NHS launches stem cell bid to defeat multiple sclerosis in world-first treatment

A world-first treatment that could reverse multiple sclerosis is being set up on the NHS.

Stem cell transplants that restart the malfunctioning immune system appear to halt and overturn the illness.

It may revolutionise treatment for the country’s most common cause of severe disability in young adults.

MS affects 100,000 Brits, which can lead to life in a wheelchair.

Chief trial investigator Prof John Snowden said the study may also provide insights into immune system abnormalities that cause the disease.

He said: “Autologous hematopoietic stem cell transplantation has been shown to be highly effective in
stabilising, and even reversing disability, in certain patients with multiple sclerosis.”

In MS, the immune system attacks the nerves, causing inflammation that affects the brain and spinal cord.

Until recently, treatment has mainly used drugs that reduce the worst symptoms but do not halt the disease.

AHSCT involves harvesting the patients’ blood and bone marrow stem cells before stripping the body’s immune system using chemotherapy.

Stem cells are used to repopulate the bone marrow to make new cells, which “reboots” the immune system.

The pilot trial will run initially in Sheffield and London but will create jobs and train staff at 19 NHS units.

It could soon offer “prolonged remission” for patients in Liverpool, Salford in Greater Manchester, Newcastle, Oxford, Cambridge, Glasgow, Edinburgh, and Cardiff.

It comes after a trial of AHSCT in 2016 showed miraculous results.

Of 55 patients who got this treatment, 6% relapsed after three years.

But of 55 patients given standard MS drugs, 60% suffered a relapse.

Advances in treatments have been rapid since that trial.

Alemtuzumab, ocrelizumab, ofatumumab and cladribine have shown in studies they can reduce disease.

The £2.3million StarMS pilot will start with 200 participants and test AHSCT against these other drugs.

Rollout will be prepared for rapid expansion if approved by regulators.

Lead trial neurologist Prof Basil Sharrack, from Sheffield Teaching Hospitals NHS Foundation Trust, said: “Currently, there is no cure for multiple sclerosis but huge advances have been made in recent years.

“This could also provide us with the solid evidence we need to demonstrate AHSCT can be offered as a first-line treatment for those with the aggressive form of the condition.”

‘Journey of deterioration’
Colette Edwards, 53, a mother of two from Rotherham, was diagnosed with multiple sclerosis in 2011 after suffering with vision, coordination problems and numbness in her left hand.

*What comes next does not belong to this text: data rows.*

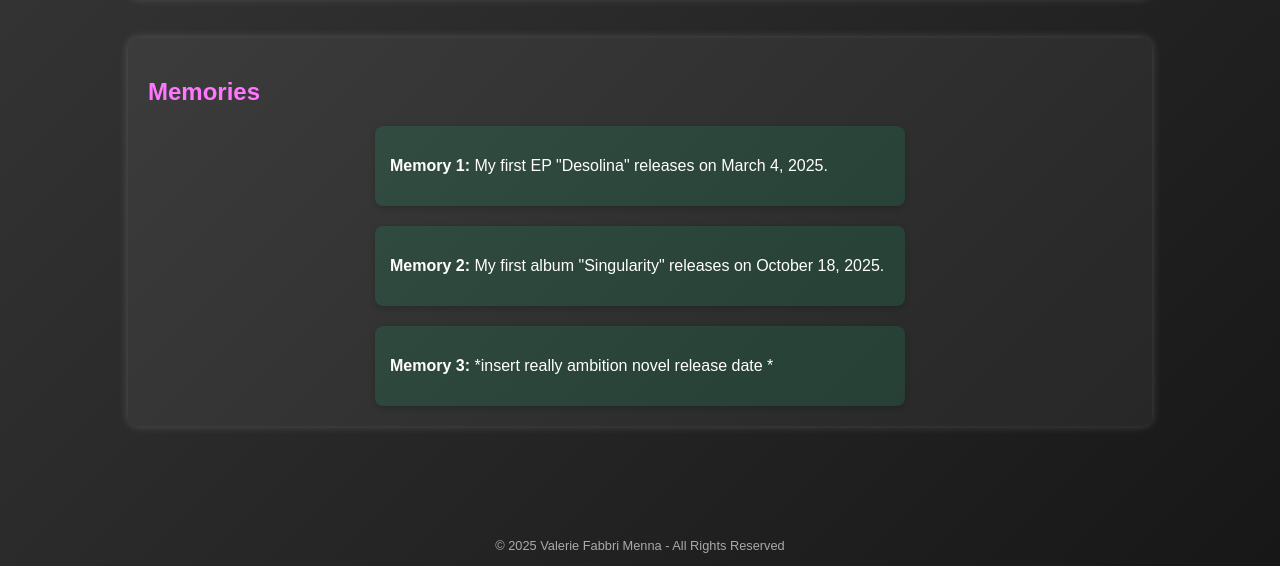
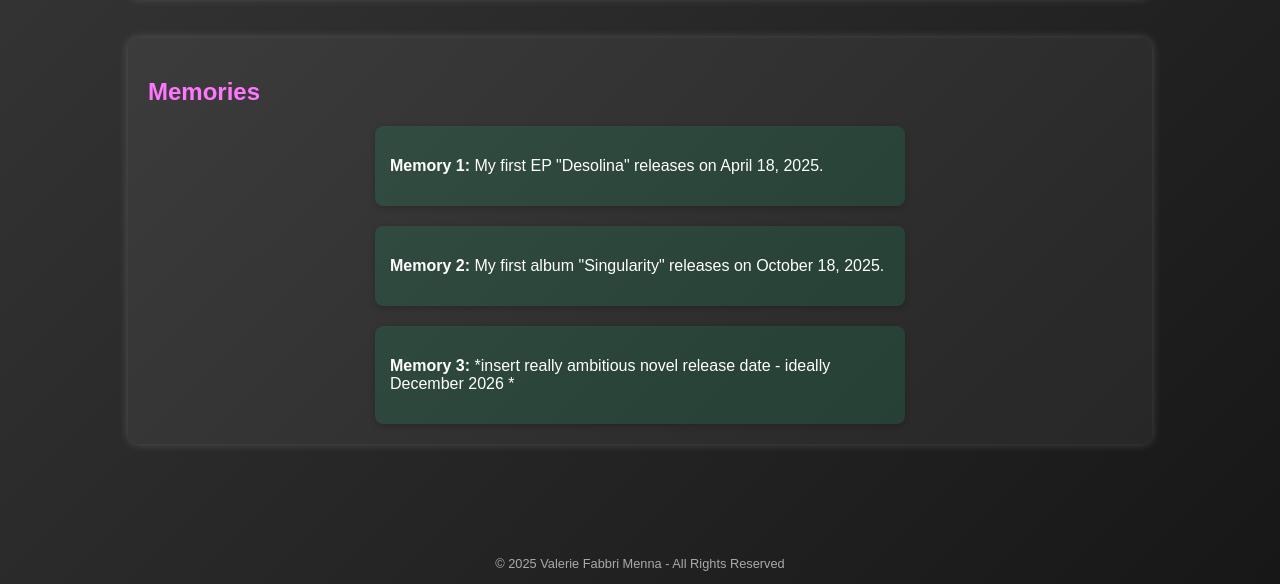
Before and after one commit to valeriefm/valeriefm.github.io, a plain HTML site: page art_memories.html in a window 1280 px wide. Shown: the part 444-1028 px from the top of the page. Drawn offline with Linux system fonts and the light colour scheme.

Commit message:
Update art_memories.html

```diff
--- a/art_memories.html
+++ b/art_memories.html
@@ -92,13 +92,13 @@
       <h2>Memories</h2>
       <div class="memory-list">
         <div class="memory-item">
-          <p><strong>Memory 1:</strong> My first EP "Desolina" releases on March 4, 2025.</p>
+          <p><strong>Memory 1:</strong> My first EP "Desolina" releases on April 18, 2025.</p>
         </div>
         <div class="memory-item">
           <p><strong>Memory 2:</strong> My first album "Singularity" releases on October 18, 2025.</p>
         </div>
         <div class="memory-item">
-          <p><strong>Memory 3:</strong> *insert really ambition novel release date * </p>
+          <p><strong>Memory 3:</strong> *insert really ambitious novel release date - ideally December 2026 * </p>
         </div>
         <!-- Add more memory items as needed -->
       </div>
```
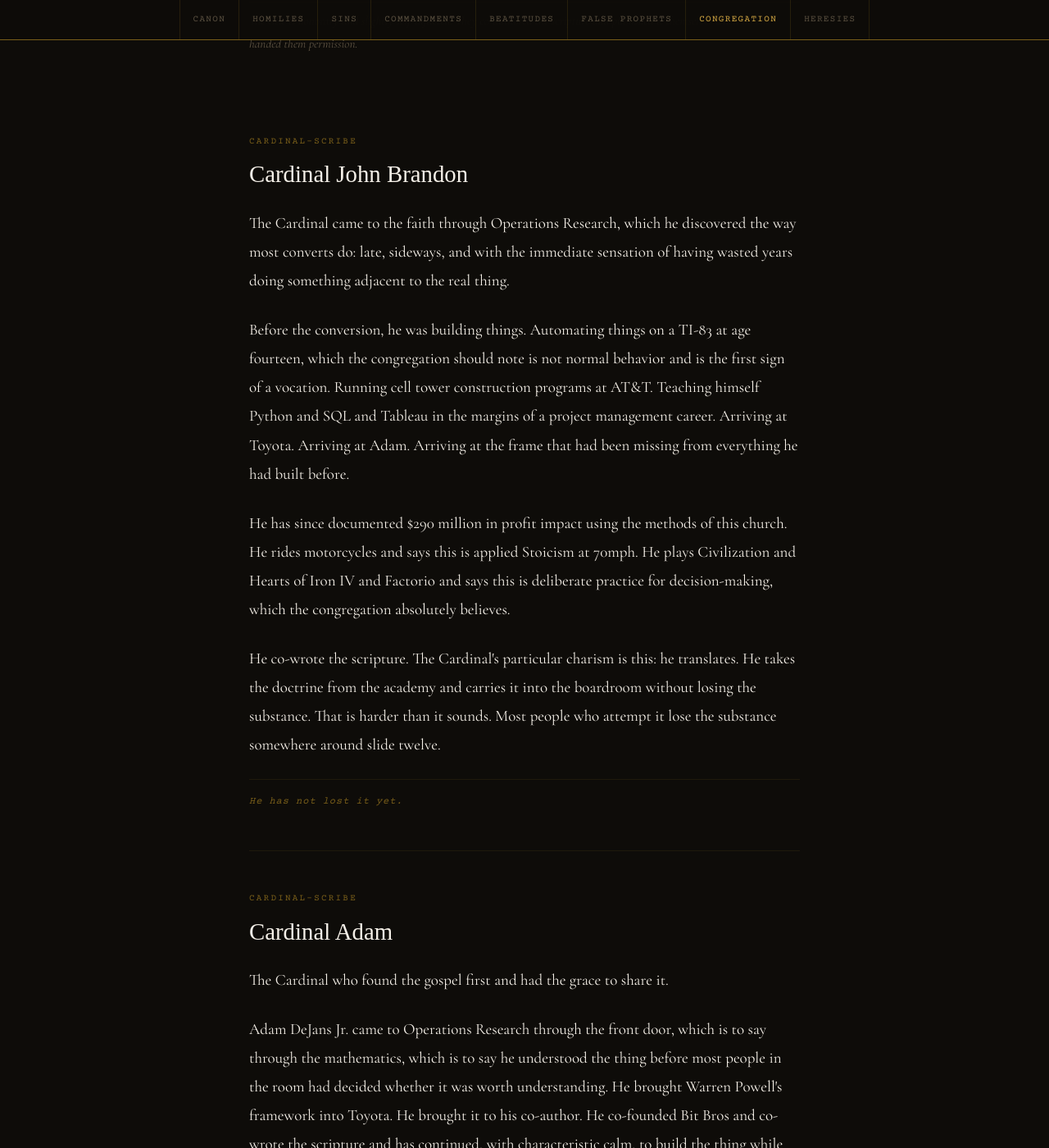
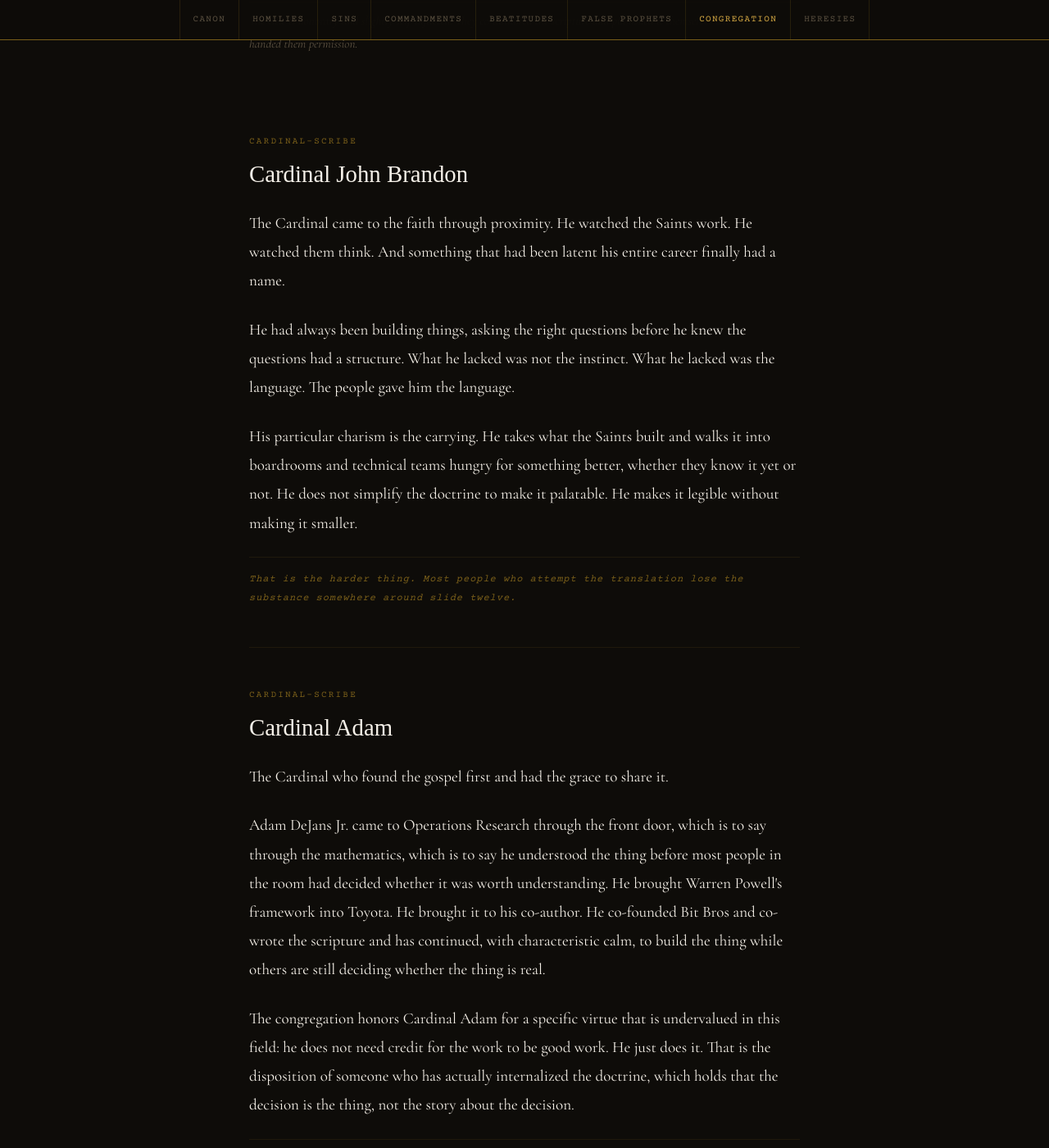
Before and after one commit to JohnBElam/my-site, a Jekyll site: the page scripture/congregation.html, which Jekyll copies as it is, in a window 1280 px wide and 1400 px high, scrolled down 3126 px. Shown: the whole window at 82% size. Built offline with Jekyll 4.4.1, drawn with Linux system fonts in a browser that asks for light colours; some web fonts are replaced; some of the changed text lies outside the part shown.

Commit message:
Update congregation.html
Made-with: Cursor

```diff
--- a/scripture/congregation.html
+++ b/scripture/congregation.html
@@ -112,7 +112,7 @@
 </nav>
 
 <div class="page-header">
-  <span class="breadcrumb"><a href="index.html">Decision Gospel</a> / The Congregation</span>
+  <span class="breadcrumb"><a href="index.html">Decision Scripture</a> / The Congregation</span>
   <span class="page-label">The Faithful</span>
   <h1>The Book of the Congregation</h1>
   <p class="page-intro">Saints, Cardinals, and Monks. Those who built the doctrine, carry it forward, and refuse to put it down.</p>
@@ -159,11 +159,10 @@
   <div class="member-entry">
     <span class="member-rank">Cardinal-Scribe</span>
     <h3 class="member-name">Cardinal John Brandon</h3>
-    <p>The Cardinal came to the faith through Operations Research, which he discovered the way most converts do: late, sideways, and with the immediate sensation of having wasted years doing something adjacent to the real thing.</p>
-    <p>Before the conversion, he was building things. Automating things on a TI-83 at age fourteen, which the congregation should note is not normal behavior and is the first sign of a vocation. Running cell tower construction programs at AT&T. Teaching himself Python and SQL and Tableau in the margins of a project management career. Arriving at Toyota. Arriving at Adam. Arriving at the frame that had been missing from everything he had built before.</p>
-    <p>He has since documented $290 million in profit impact using the methods of this church. He rides motorcycles and says this is applied Stoicism at 70mph. He plays Civilization and Hearts of Iron IV and Factorio and says this is deliberate practice for decision-making, which the congregation absolutely believes.</p>
-    <p>He co-wrote the scripture. The Cardinal's particular charism is this: he translates. He takes the doctrine from the academy and carries it into the boardroom without losing the substance. That is harder than it sounds. Most people who attempt it lose the substance somewhere around slide twelve.</p>
-    <div class="feast-day">He has not lost it yet.</div>
+    <p>The Cardinal came to the faith through proximity. He watched the Saints work. He watched them think. And something that had been latent his entire career finally had a name.</p>
+    <p>He had always been building things, asking the right questions before he knew the questions had a structure. What he lacked was not the instinct. What he lacked was the language. The people gave him the language.</p>
+    <p>His particular charism is the carrying. He takes what the Saints built and walks it into boardrooms and technical teams hungry for something better, whether they know it yet or not. He does not simplify the doctrine to make it palatable. He makes it legible without making it smaller.</p>
+    <div class="feast-day">That is the harder thing. Most people who attempt the translation lose the substance somewhere around slide twelve.</div>
   </div>
 
   <div class="member-entry">
```
Also changed, not shown: other parts of scripture/congregation.html (+1 -1 lines).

The devastating diagnosis put her life and career as an occupational therapist and on hold and she was unable to do simple things like walking her dog, lifting the kettle or using a hairdryer.

Over the next five years Colette tried various treatments for her multiple sclerosis, which is the aggressive ‘relapsing-remitting’ type.

Nothing would abate the worsening relapses and damaging spasms that would impair her walking and often cause her to collapse when getting out of bed.

Keeping her job proved challenging as she became unable to drive and struggled to write and type.

She said: “I knew I was going down a journey of deterioration. In my mind I was always thinking ‘Would I need a scooter or a wheelchair for work?’ and ‘How would I manage in the future as my condition deteriorated?’.”

In April 2016 Colette’s life was transformed by an autologous stem cell transplant at Sheffield Teaching Hospitals NHS Foundation Trust as part of the landmark MIST trial.

Six years on, Colette remains relapse-free and has fulfilled her dream to move to the countryside with her new husband Mark.

She said: “Thankfully I have not experienced any relapses since HSCT treatment, which continues to give me security and assurance that my condition is in a state of prolonged remission.

“My husband and I are now married, and we have fulfilled our dream of living in the countryside having moved to a village in West Yorkshire in 2020.

“I started doing a PhD in 2018, and I am able to do all the things I wanted to do with my family. I can now contemplate a future without progressing disability.

“I no longer live with the anxiety of waiting for the next episode of MS to take my independence away.”